Objective. Early pubertal timing predicts deleterious outcomes for young girls, including substance use, risky sexual behavior, and pregnancy. In turn, adolescent pregnancy predicts long-term negative consequences such as reduced educational attainment and income-earning potential. Despite evidence of the direct links between early puberty and negative outcomes, this study is the first to examine the role that alcohol plays in the timing of sexual intercourse and pregnancy among early-maturing females.
Design. Participants were 666 females, aged 18 to 22 years, from 4 major ethnic groups in Arizona (non-Hispanic white, black, Latino, and Native American). All women included in the sample had experienced a pregnancy in their teens or early 20s. Participants completed a self-administered questionnaire that inquired about their timing of menarche, sexual initiation, first alcohol use, and age at first pregnancy. A mediating model predicting age at pregnancy was tested by using path modeling.
Results. Early puberty was found to be associated with earlier age of alcohol use and sexual initiation, which in turn predicted early pregnancy. Age at first sexual intercourse and age at first substance use significantly mediated the relation between age at menarche and age at first pregnancy. The results did not vary by ethnic group.
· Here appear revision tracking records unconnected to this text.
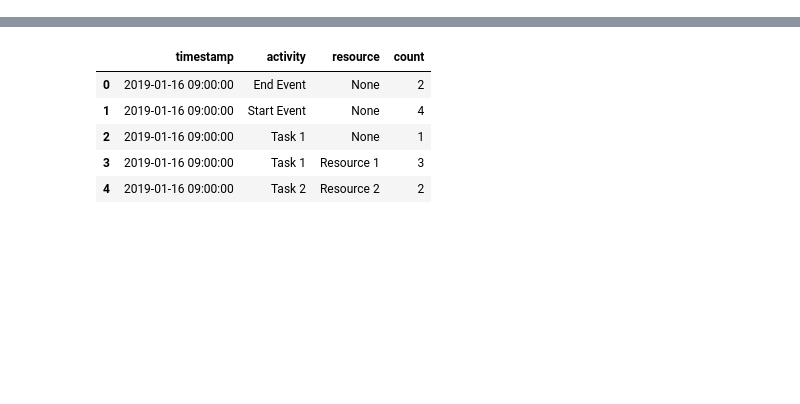
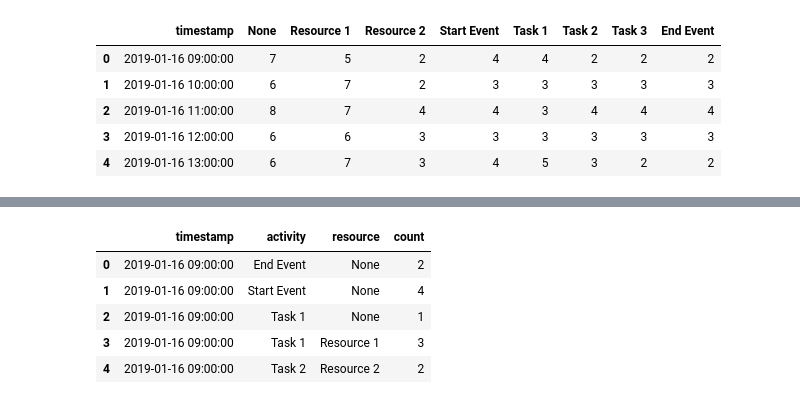
Before and after one commit to ai4automation/causal_inference_for_process_optimization, a Jupyter notebook: ipynb/Aggregation of BPM logs.ipynb, the cells around one changed output, grey strips where cells are left out. Cells and saved outputs as stored; diff of their text form; code cells hidden in the pictures; blank space fills up the shorter version.

```diff
--- a/ipynb/Aggregation of BPM logs.ipynb
+++ b/ipynb/Aggregation of BPM logs.ipynb
@@ -21,0 +82,9 @@ df.head()
+# %%
+data_aggregate.head()
+# %% [output]
+|  | timestamp | None | Resource 1 | Resource 2 | Start Event | Task 1 | Task 2 | Task 3 | End Event |
+| 0 | 2019-01-16 09:00:00 | 7 | 5 | 2 | 4 | 4 | 2 | 2 | 2 |
+| 1 | 2019-01-16 10:00:00 | 6 | 7 | 2 | 3 | 3 | 3 | 3 | 3 |
+| 2 | 2019-01-16 11:00:00 | 8 | 7 | 4 | 4 | 3 | 4 | 4 | 4 |
+| 3 | 2019-01-16 12:00:00 | 6 | 6 | 3 | 3 | 3 | 3 | 3 | 3 |
+| 4 | 2019-01-16 13:00:00 | 6 | 7 | 3 | 4 | 5 | 3 | 2 | 2 |
```
Also changed, not shown: parts of 16 cells of this notebook, 28 other files.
Conclusions. Girls who mature early are more likely to engage in early substance use and sexual intercourse, which in turn puts them at greater risk for adolescent pregnancy. It is important that health care providers are sensitive to the risks associated with early maturation among young girls and provide preventive screening, education, and counseling related to alcohol use and sexual initiation for this group.